We are of the opinion that we should have a national “ombudsman” system for payments.

In conclusion, we advise to avoid the ambiguous wording. EBA should provide a clear definition of “Channel” to enter PSU complaints (e.g. is it one unique entity providing an online form, snail mail…).

We advise EBA to clarify that only one entity should be installed for receiving complaints per country and that PSUs should be given multiple methods of entering complaints with this entity (which are collected in a single database with the same criteria and documentation requirements regardless of method of receiving the complaint).
On the principle of requesting the defined information, we agree with principle 2.

But for complaint issued by PSU Associations, we recommend to request the explicit list of PSUs (name and address) that this PSU Association is representing in the complaint process. The objective is to limit the pure lobbying complaints and multiple individual complaints investigations.
1) No, we do not agree with guideline 3.1.b: We want the transfer between countries to be clarified. We believe a complaint towards a PSP should be logged in the home country, where the PSP has received its PI license. We consider that the instruction and decision of infringement of the PSD2 can only be taken by the home country Competent Authority performing the supervision of the PSP.
Because the PSD2 can be implemented in slightly different ways in different countries, an adequate decision of infringement can only be made by the home country supervisor.

“3b. information on the general competence of the competent authority in respect of procedures for complaints of alleged infringements of Directive (EU) 2015/2366, and whether the competent authority has forwarded the complaint to another authority or body which may be located in the same or in another country;”

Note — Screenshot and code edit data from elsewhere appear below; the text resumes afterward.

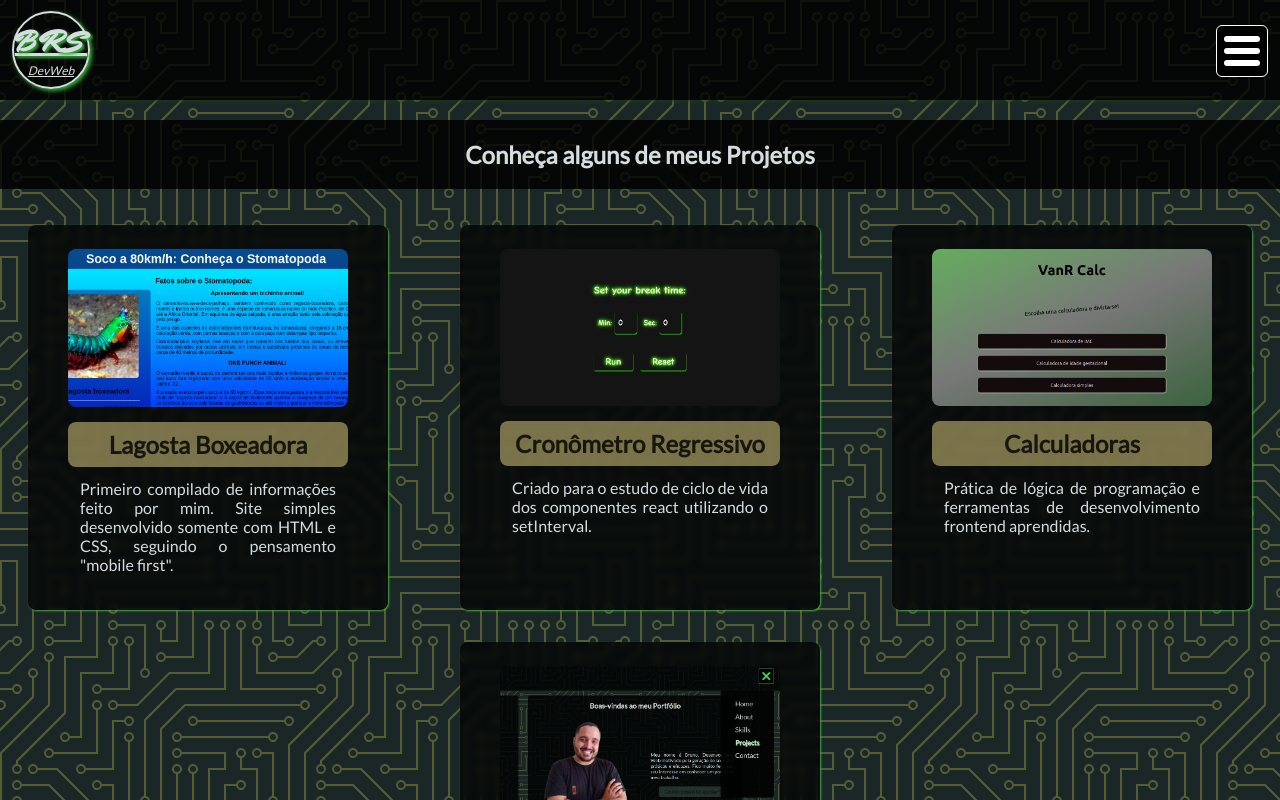
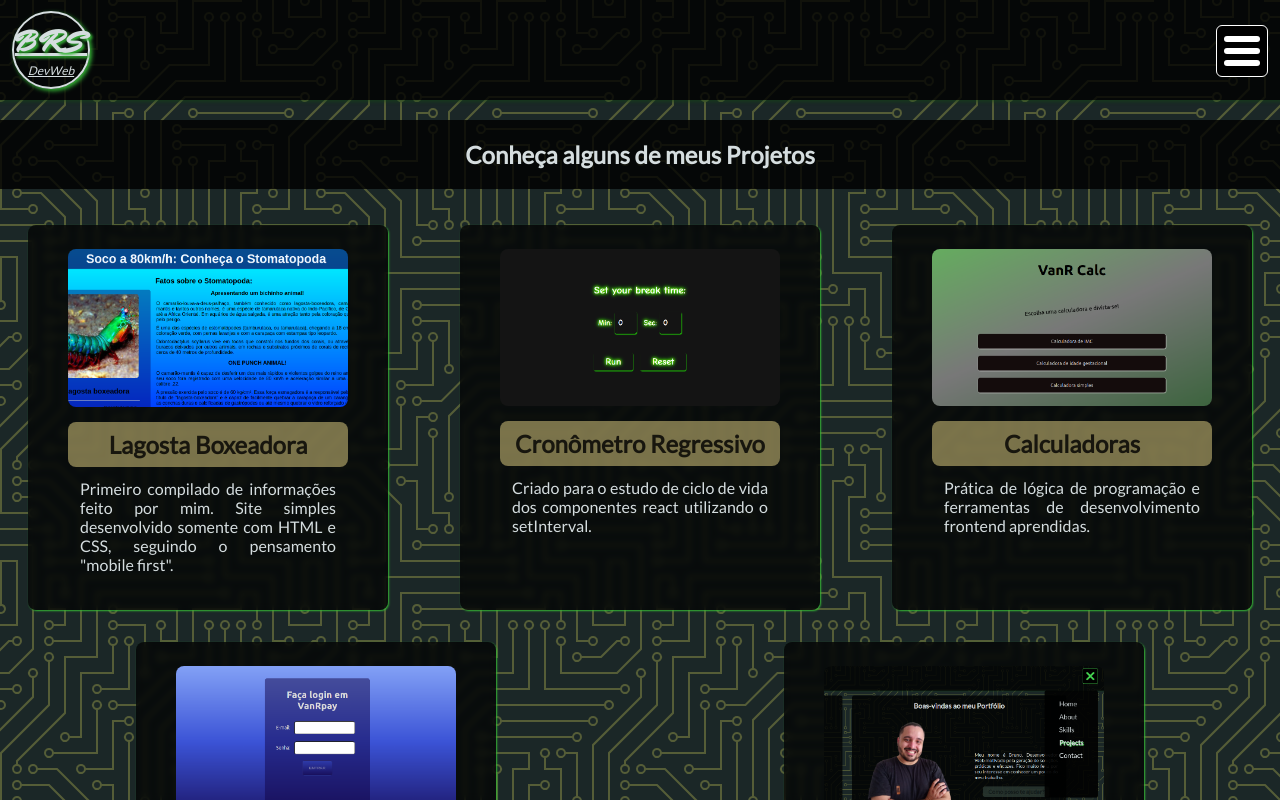
Before and after one commit to vanriwerson/portfolio-react-reboot, a React (Create React App) app: page /projects in a window 1280 px wide. Built offline with nearby package versions, Linux system fonts and the light colour scheme.

Commit message:
Adicionando wallet aos projetos

```diff
--- a/src/data/projectsList.js
+++ b/src/data/projectsList.js
@@ -1,6 +1,7 @@
 import lagostaBoxeadora from '../images/projects/stomatopoda.png';
 import vanrTimer from '../images/projects/vanr-timer.png';
 import vanrCalc from '../images/projects/vanr-calc.png';
+import wallet from '../images/projects/wallet.png';
 import portfolio from '../images/projects/portfolio.png';
 
 const projectsList = [
@@ -27,6 +28,13 @@ const projectsList = [
   },
   {
     id: 'proj04',
+    imgUrl: wallet,
+    linkToProject: 'https://vanr-wallet.netlify.app/',
+    projectName: 'VanR Wallet',
+    projectDescription: 'Tabela de controle de despesas com conversão de moedas utilizando Redux.',
+  },
+  {
+    id: 'proj05',
     imgUrl: portfolio,
     linkToProject: 'https://vanr-calculators.netlify.app/',
     projectName: 'Meu portfólio',
```
Also changed, not shown: src/images/projects/wallet.png (added).
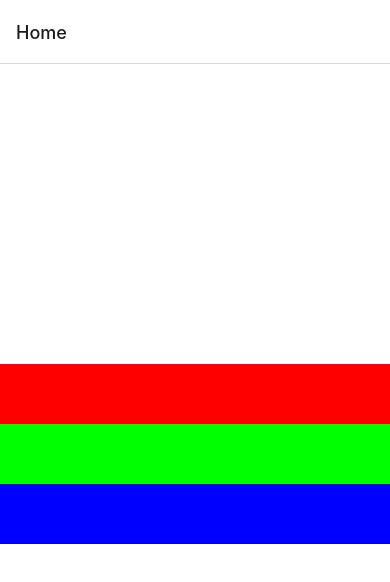
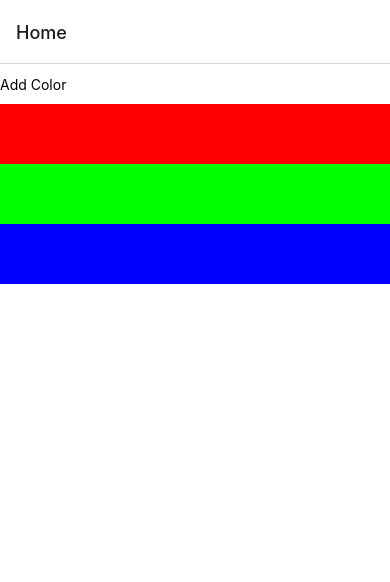
Before and after one commit to ziiqii/ColorListApp, a React Native app: screen / in a window 390 px wide. Shown: the top 582 px of the page. Built offline with nearby package versions, Linux system fonts and the light colour scheme.

Commit message:
Added function to randomly generate colors

```diff
--- a/App.js
+++ b/App.js
@@ -1,16 +1,40 @@
-import React from 'react';
-import { StyleSheet, Text, View } from 'react-native';
-import { createStackNavigator } from '@react-navigation/stack';
-import { NavigationContainer } from '@react-navigation/native';
-import BlockRGB from './components/BlockRGB';
-
+import React, { useState } from "react";
+import { StyleSheet, Text, View, TouchableOpacity } from "react-native";
+import { createStackNavigator } from "@react-navigation/stack";
+import { NavigationContainer } from "@react-navigation/native";
+import BlockRGB from "./components/BlockRGB";
+import { FlatList } from "react-native-gesture-handler";
+import { add } from "react-native-reanimated";
 
 function HomeScreen() {
+  const [colorArray, setColorArray] = useState([
+    { red: 255, green: 0, blue: 0, id: "0" },
+    { red: 0, green: 255, blue: 0, id: "1" },
+    { red: 0, green: 0, blue: 255, id: "2" },
+  ]);
+
+  function renderItem({ item }) {
+    return <BlockRGB red={item.red} green={item.green} blue={item.blue} />;
+  }
+
+  function addColor() {
+    setColorArray([
+      ...colorArray,
+      {
+        red: Math.floor(Math.random() * 256),
+        green: Math.floor(Math.random() * 256),
+        blue: Math.floor(Math.random() * 256),
+        id: `${colorArray.length}`
+      }
+    ])
+  }
+
   return (
     <View style={styles.container}>
-      <BlockRGB red={255} green ={0} blue={0} />
-      <BlockRGB red={0} green ={255} blue={0} />
-      <BlockRGB red={0} green ={0} blue={255} />
+      <TouchableOpacity style={{ height: 40, justifyContent: "center"}} onPress={addColor}>
+        <Text>Add Color</Text>
+      </TouchableOpacity>
+      <FlatList style={styles.list} data={colorArray} renderItem={renderItem} />
     </View>
   );
 }
@@ -18,7 +42,7 @@ function HomeScreen() {
 const Stack = createStackNavigator();
 
 export default function App() {
-  return(
+  return (
     <NavigationContainer>
       <Stack.Navigator>
         <Stack.Screen name="Home" component={HomeScreen} />
@@ -30,8 +54,6 @@ export default function App() {
 const styles = StyleSheet.create({
   container: {
     flex: 1,
-    backgroundColor: '#fff',
-    alignItems: 'center',
-    justifyContent: 'center',
+    backgroundColor: "#fff",
   },
 });
```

In our opinion the transfer of a complaint from one Country CA to another CA abroad should be clarified.

• From a complainant perspective, who will be responsible for answering or instructing this complaint?
• From a PSP perspective, under which circumstances should this transfer of file be executed and with which CA will the PSP then be interfacing to defend its case?
We expect a PSP will be consulted by the CA before a file related to the PSP is transferred to a foreign CA.
Who will ultimately define if a PSP is in breach of the PSD2?

2) The Guideline 3 does not mention the CA should investigate the complaint and involve the PSP into the complaint investigation process. It is not mentioned either what the notification processes towards the PSP and the arbitration between (1) PSP and the complainants and (2) the PSP and the CA are.
On the principle of the complaint aggregation, we don’t have an objection.

But, in guideline 4, it should be clarified whether the diverse CAs in one country should perform the aggregation in their own individual complaints database logging or if it should be performed globally at a country level.

In case of multiple channels to log a complaint towards a PSP, it is necessary to remove duplicate complaints across the different complaint channels.

We also want to understand how this aggregation will be performed under the guideline 3.1.b, where complaints are passed from or to another country(ies) CA(s).
We agree with the guideline that the CA should document their complaint procedure.

We recommend that the complaint procedure publication would be available on the supervisory authority web site in every European country, similar to the passporting central register obligation. The link towards this complaint procedure should be documented at the ECB level.
We agree with guideline 6 under the condition that only one procedure and one CA is in charge of receiving complaints.

We recommend the CA complaint procedure publication should be available on the national Central Bank website and in every European country, similar to the passporting central register obligation. The link towards this complaint procedure should be documented at the ECB level.